» Task brief
Copy out each line of the entries below in which the string "details" appears.

Data excerpts:
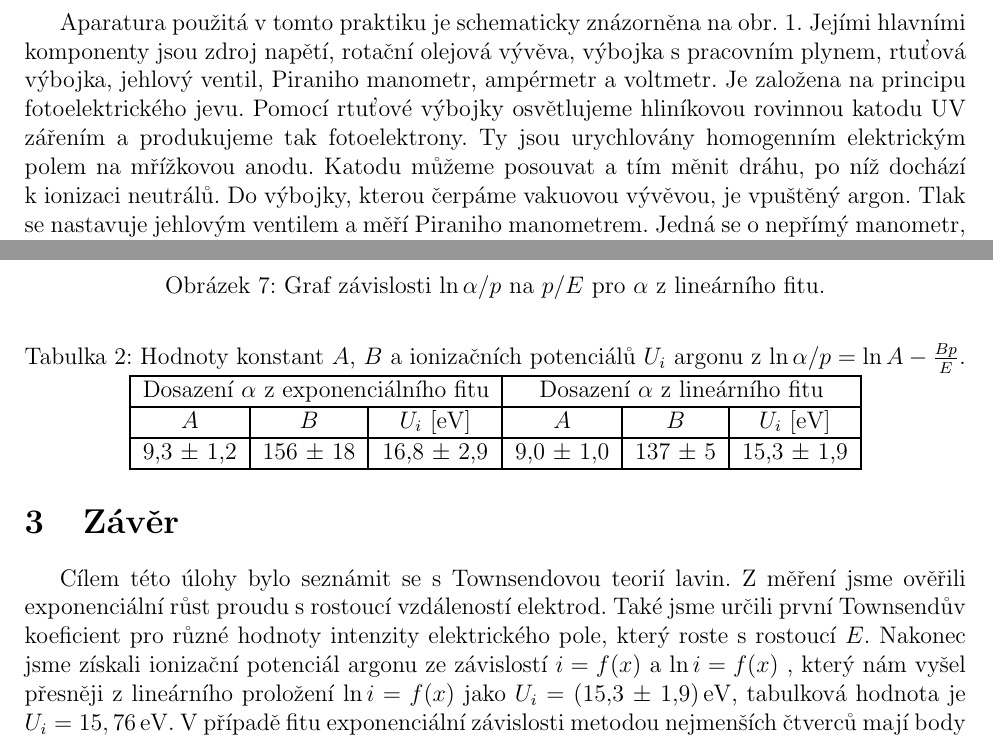
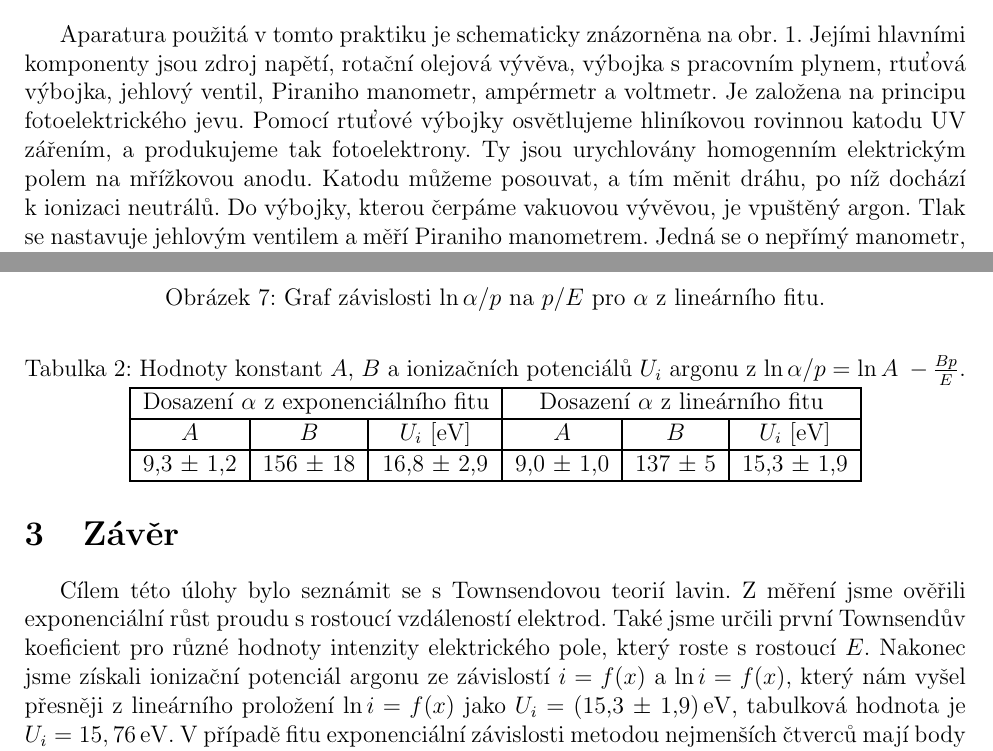
Before and after one commit to Raay473667/PraktikaPlazma, a LaTeX document (01_Townsend/Townsend.tex): two parts of pages 2 and 6 of 6, joined at a grey line, cut so that both start at the same text. Compiled offline with pdfLaTeX.

Commit message:
01: Text corrections, graph correction, Release 1.1

```diff
--- a/01_Townsend/Townsend.tex
+++ b/01_Townsend/Townsend.tex
@@ -105,11 +105,11 @@ lze určit experimentálně.
 
 Aparatura použitá v~tomto praktiku je schematicky znázorněna na
 obr.~\ref{aparatura}. Jejími hlavními komponenty jsou zdroj napětí, rotační
-olejová vývěva, výbojka s pracovním plynem, rtuťová výbojka, jehlový ventil, Piraniho manometr, ampérmetr a
+olejová vývěva, výbojka s~pracovním plynem, rtuťová výbojka, jehlový ventil, Piraniho manometr, ampérmetr a
 voltmetr. Je založena na principu fotoelektrického jevu. Pomocí rtuťové výbojky
-osvětlujeme hliníkovou rovinnou katodu UV zářením a produkujeme tak
+osvětlujeme hliníkovou rovinnou katodu UV zářením, a produkujeme tak
 fotoelektrony. Ty jsou urychlovány homogenním elektrickým polem na mřížkovou
-anodu. Katodu můžeme posouvat a tím měnit dráhu, po níž dochází k~ionizaci
+anodu. Katodu můžeme posouvat, a tím měnit dráhu, po níž dochází k~ionizaci
 neutrálů. Do výbojky, kterou čerpáme vakuovou vývěvou, je vpuštěný argon. Tlak
 se nastavuje jehlovým ventilem a měří Piraniho manometrem. Jedná se o~nepřímý
 manometr, pro argon je tedy odečítaný tlak potřebné vynásobit
@@ -255,7 +255,7 @@ dosazení $\alpha$ z~lineárního fitu.
 	\begin{table}[h]
 		\centering
 		\caption{Hodnoty konstant $A$, $B$ a ionizačních potenciálů $U_i$
-		argonu z~$\ln \alpha/p = \ln A - \frac{Bp}{E}$.}
+		argonu z~$\ln \alpha/p = \ln A~- \frac{Bp}{E}$.}
 		\label{tab2}
 		\begin{tabular}{|c|c|c|c|c|c|} \hline
 			\multicolumn{3}{|c|}{Dosazení $\alpha$ z~exponenciálního fitu} & \multicolumn{3}{c|}{Dosazení $\alpha$ z~lineárního fitu}  \\ \hline
@@ -274,13 +274,13 @@ dosazení $\alpha$ z~lineárního fitu.
 
 \newpage
 \section{Závěr}
-Cílem této úlohy bylo seznámit se s Townsendovou teorií lavin. Z měření jsme
-ověřili exponenciální růst proudu s rostoucí vzdáleností elektrod. Také jsme
+Cílem této úlohy bylo seznámit se s~Townsendovou teorií lavin. Z~měření jsme
+ověřili exponenciální růst proudu s~rostoucí vzdáleností elektrod. Také jsme
 určili první Townsendův koeficient pro různé hodnoty intenzity elektrického
-pole, který roste s rostoucí $E$. Nakonec jsme získali ionizační potenciál
-argonu ze závislostí $i = f(x)$ a $\ln i = f(x)$ , který nám vyšel přesněji z
-lineárního proložení $\ln i = f(x)$ jako $U_i$ = (15,3 $\pm$  1,9)\,eV,
-tabulková hodnota je $U_i = 15,76$\,eV. V případě fitu exponenciální závislosti metodou nejmenších čtverců mají body o vyšší y hodnotě ve fitu větší váhu než ty při nižších y. Tím může být do výsledné proložené křivky zanesena větší chyba než v případě lineárního fitu, který bývá oproti exponenciálnímu přesnější.
+pole, který roste s~rostoucí $E$. Nakonec jsme získali ionizační potenciál
+argonu ze závislostí $i = f(x)$ a $\ln i = f(x)$, který nám vyšel přesněji
+z~lineárního proložení $\ln i = f(x)$ jako $U_i$ = (15,3 $\pm$  1,9)\,eV,
+tabulková hodnota je $U_i = 15,76$\,eV. V~případě fitu exponenciální závislosti metodou nejmenších čtverců mají body o~vyšší y hodnotě ve fitu větší váhu než ty při nižších y. Tím může být do výsledné proložené křivky zanesena větší chyba než v~případě lineárního fitu, který bývá oproti exponenciálnímu přesnější.
 
 
 \end{document}
```
Also changed, not shown: 01_Townsend/Townsend.pdf, 01_Townsend/plots/ifx80-120.png, 01_Townsend/Townsend.tex (2 more changed lines), 3 other files.
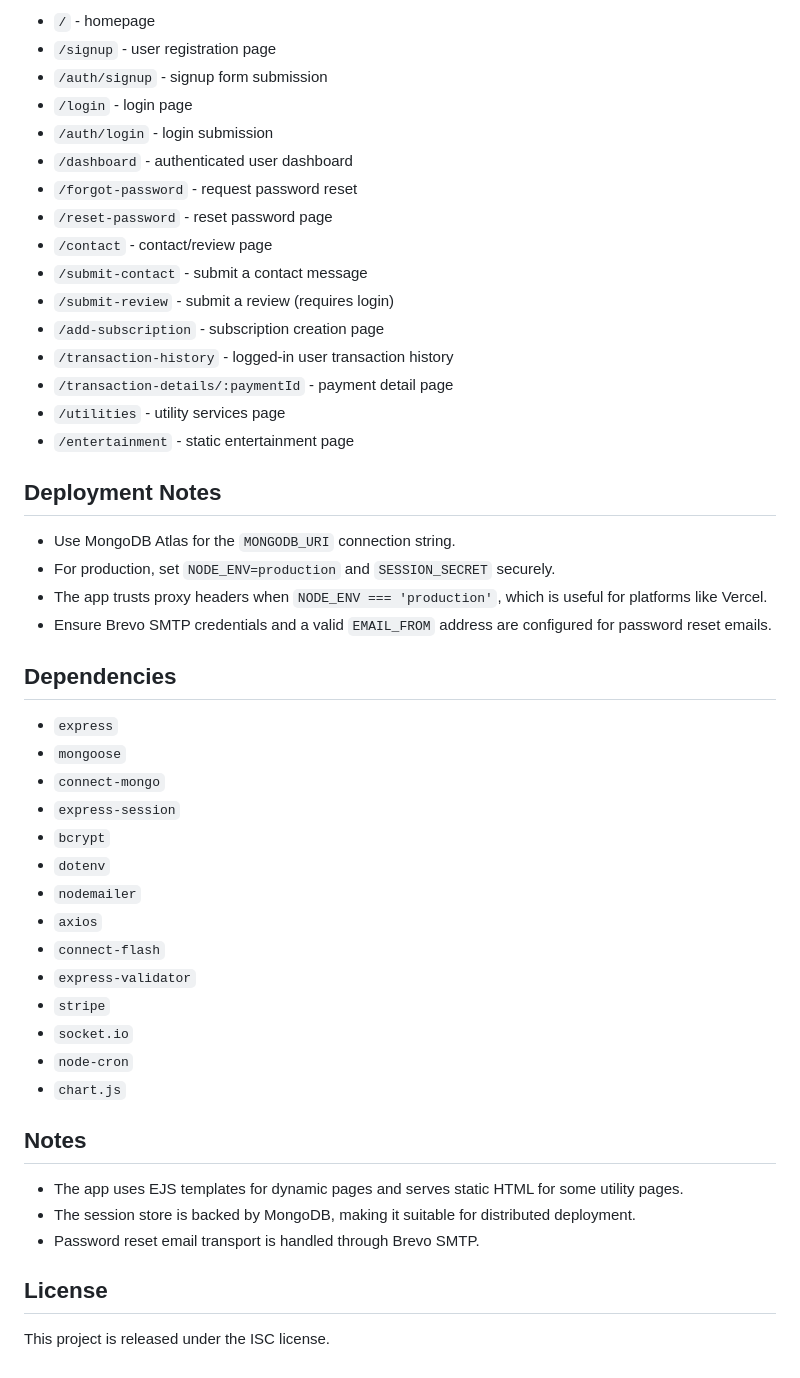
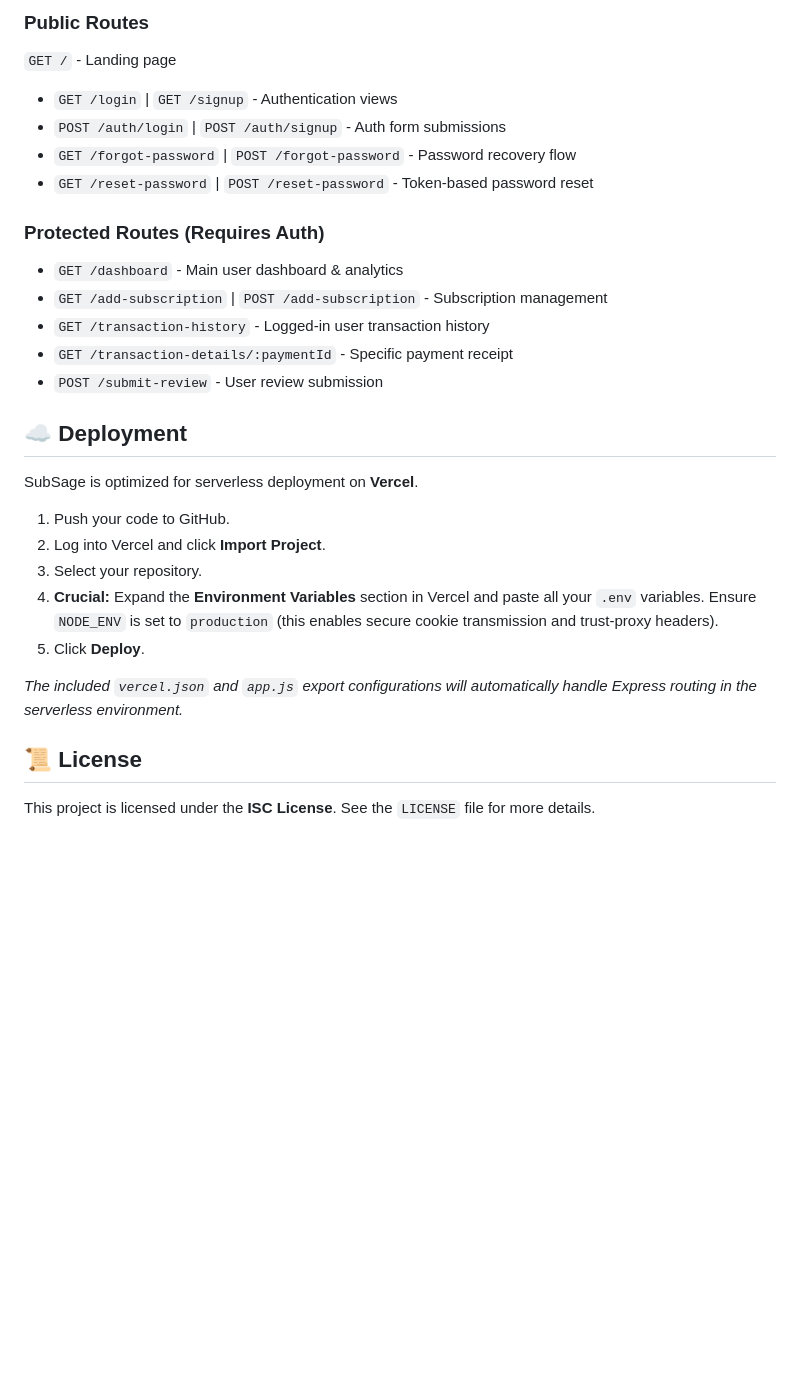
Before and after one commit to SABARISH0014/SubSage-Subscription_Management_System, a Markdown page: README.md, the part around one of its changes. Drawn GitHub-style; blank space fills up the shorter version.

```diff
--- a/README.md
+++ b/README.md
@@ -95,51 +168,29 @@ http://localhost:3000
 
-- `/` - homepage
-- `/signup` - user registration page
-- `/auth/signup` - signup form submission
-- `/login` - login page
-- `/auth/login` - login submission
-- `/dashboard` - authenticated user dashboard
-- `/forgot-password` - request password reset
-- `/reset-password` - reset password page
-- `/contact` - contact/review page
-- `/submit-contact` - submit a contact message
-- `/submit-review` - submit a review (requires login)
-- `/add-subscription` - subscription creation page
-- `/transaction-history` - logged-in user transaction history
-- `/transaction-details/:paymentId` - payment detail page
-- `/utilities` - utility services page
-- `/entertainment` - static entertainment page
+### Public Routes
+`GET /` - Landing page
+- `GET /login` | `GET /signup` - Authentication views
+- `POST /auth/login` | `POST /auth/signup` - Auth form submissions
+- `GET /forgot-password` | `POST /forgot-password` - Password recovery flow
+- `GET /reset-password` | `POST /reset-password` - Token-based password reset
 
-## Deployment Notes
+### Protected Routes (Requires Auth)
 
-- Use MongoDB Atlas for the `MONGODB_URI` connection string.
-- For production, set `NODE_ENV=production` and `SESSION_SECRET` securely.
-- The app trusts proxy headers when `NODE_ENV === 'production'`, which is useful for platforms like Vercel.
-- Ensure Brevo SMTP credentials and a valid `EMAIL_FROM` address are configured for password reset emails.
+- `GET /dashboard` - Main user dashboard & analytics
+- `GET /add-subscription` | `POST /add-subscription` - Subscription management
+- `GET /transaction-history` - Logged-in user transaction history
+- `GET /transaction-details/:paymentId` - Specific payment receipt
+- `POST /submit-review` - User review submission
 
-## Dependencies
+## ☁️ Deployment
+SubSage is optimized for serverless deployment on **Vercel**.
 
-- `express`
-- `mongoose`
-- `connect-mongo`
-- `express-session`
-- `bcrypt`
-- `dotenv`
-- `nodemailer`
-- `axios`
-- `connect-flash`
-- `express-validator`
-- `stripe`
-- `socket.io`
-- `node-cron`
-- `chart.js`
+1. Push your code to GitHub.
+2. Log into Vercel and click **Import Project**.
+3. Select your repository.
+4. **Crucial:** Expand the **Environment Variables** section in Vercel and paste all your `.env` variables. Ensure `NODE_ENV` is set to `production` (this enables secure cookie transmission and trust-proxy headers).
+5. Click **Deploy**.
 
-## Notes
+*The included `vercel.json` and `app.js` export configurations will automatically handle Express routing in the serverless environment.*
 
-- The app uses EJS templates for dynamic pages and serves static HTML for some utility pages.
-- The session store is backed by MongoDB, making it suitable for distributed deployment.
-- Password reset email transport is handled through Brevo SMTP.
-
-## License
-
-This project is released under the ISC license.
+## 📜 License
+This project is licensed under the **ISC License**. See the `LICENSE` file for more details.
```
Also changed, not shown: other parts of README.md (+141 -68 lines).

» Response to the exercise
-- `/transaction-details/:paymentId` - payment detail page
+- `GET /transaction-details/:paymentId` - Specific payment receipt
+This project is licensed under the **ISC License**. See the `LICENSE` file for more details.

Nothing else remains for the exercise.